▶ _What you will do_
Should the word "venv" occur in a line of the records, copy that line.

▶ _Data shown_
==========
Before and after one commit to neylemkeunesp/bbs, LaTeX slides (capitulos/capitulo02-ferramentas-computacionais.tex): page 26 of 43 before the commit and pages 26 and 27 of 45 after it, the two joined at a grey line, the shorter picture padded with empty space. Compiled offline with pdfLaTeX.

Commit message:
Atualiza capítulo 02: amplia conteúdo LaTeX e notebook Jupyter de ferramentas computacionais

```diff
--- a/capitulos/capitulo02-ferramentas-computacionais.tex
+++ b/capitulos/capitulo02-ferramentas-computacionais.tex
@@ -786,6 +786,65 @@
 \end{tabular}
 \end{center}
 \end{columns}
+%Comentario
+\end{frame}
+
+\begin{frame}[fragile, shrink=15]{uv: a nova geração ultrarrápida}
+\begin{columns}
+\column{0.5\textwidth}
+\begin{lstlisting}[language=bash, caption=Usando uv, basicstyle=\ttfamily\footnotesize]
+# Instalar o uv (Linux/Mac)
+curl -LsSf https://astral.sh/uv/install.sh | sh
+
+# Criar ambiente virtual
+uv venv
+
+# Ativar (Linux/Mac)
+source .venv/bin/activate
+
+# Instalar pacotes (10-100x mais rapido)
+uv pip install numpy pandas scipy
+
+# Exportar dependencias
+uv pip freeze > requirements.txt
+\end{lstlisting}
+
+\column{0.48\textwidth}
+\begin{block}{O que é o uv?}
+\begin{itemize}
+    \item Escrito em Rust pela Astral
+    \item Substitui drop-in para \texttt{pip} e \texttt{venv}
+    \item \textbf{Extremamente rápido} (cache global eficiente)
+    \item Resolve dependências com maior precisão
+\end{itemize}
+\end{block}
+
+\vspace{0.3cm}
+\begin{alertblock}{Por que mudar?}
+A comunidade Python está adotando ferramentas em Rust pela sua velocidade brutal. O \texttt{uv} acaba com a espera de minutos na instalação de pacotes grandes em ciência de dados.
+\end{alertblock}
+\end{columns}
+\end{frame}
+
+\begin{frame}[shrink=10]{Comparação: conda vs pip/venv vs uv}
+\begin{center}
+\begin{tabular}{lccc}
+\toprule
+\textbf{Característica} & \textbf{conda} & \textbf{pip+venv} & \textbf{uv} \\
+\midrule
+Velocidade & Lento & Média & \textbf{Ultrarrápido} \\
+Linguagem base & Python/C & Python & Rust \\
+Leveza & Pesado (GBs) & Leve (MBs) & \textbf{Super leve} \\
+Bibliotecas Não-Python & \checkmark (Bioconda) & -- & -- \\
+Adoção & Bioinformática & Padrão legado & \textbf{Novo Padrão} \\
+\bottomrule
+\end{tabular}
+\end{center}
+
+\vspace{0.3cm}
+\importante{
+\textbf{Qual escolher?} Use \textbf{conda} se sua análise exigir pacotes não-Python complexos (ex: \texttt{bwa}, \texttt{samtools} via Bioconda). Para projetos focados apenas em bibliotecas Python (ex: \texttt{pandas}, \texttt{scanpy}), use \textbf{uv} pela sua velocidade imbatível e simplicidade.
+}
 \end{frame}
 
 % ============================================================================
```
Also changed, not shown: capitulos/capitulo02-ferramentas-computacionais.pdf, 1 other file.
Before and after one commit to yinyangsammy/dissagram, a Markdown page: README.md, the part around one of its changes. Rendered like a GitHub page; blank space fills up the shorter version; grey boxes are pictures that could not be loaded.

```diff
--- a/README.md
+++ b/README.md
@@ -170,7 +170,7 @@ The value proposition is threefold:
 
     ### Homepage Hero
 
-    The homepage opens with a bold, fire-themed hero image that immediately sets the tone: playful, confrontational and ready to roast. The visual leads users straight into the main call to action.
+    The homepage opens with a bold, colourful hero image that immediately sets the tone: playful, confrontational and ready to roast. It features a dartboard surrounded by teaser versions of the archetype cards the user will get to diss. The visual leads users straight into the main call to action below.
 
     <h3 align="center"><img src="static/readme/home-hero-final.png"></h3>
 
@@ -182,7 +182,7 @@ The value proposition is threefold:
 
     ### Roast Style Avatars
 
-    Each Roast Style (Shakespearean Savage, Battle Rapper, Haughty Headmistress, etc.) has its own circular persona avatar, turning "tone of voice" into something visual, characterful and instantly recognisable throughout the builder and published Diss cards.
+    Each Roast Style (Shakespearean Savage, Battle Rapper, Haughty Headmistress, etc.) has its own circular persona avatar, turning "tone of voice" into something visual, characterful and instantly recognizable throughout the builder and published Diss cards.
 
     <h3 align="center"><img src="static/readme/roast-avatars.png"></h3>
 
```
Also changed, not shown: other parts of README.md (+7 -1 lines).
==========
▶ _Expected answer_
+uv venv
+source .venv/bin/activate
+    \item Substitui drop-in para \texttt{pip} e \texttt{venv}
+\begin{frame}[shrink=10]{Comparação: conda vs pip/venv vs uv}
+\textbf{Característica} & \textbf{conda} & \textbf{pip+venv} & \textbf{uv} \\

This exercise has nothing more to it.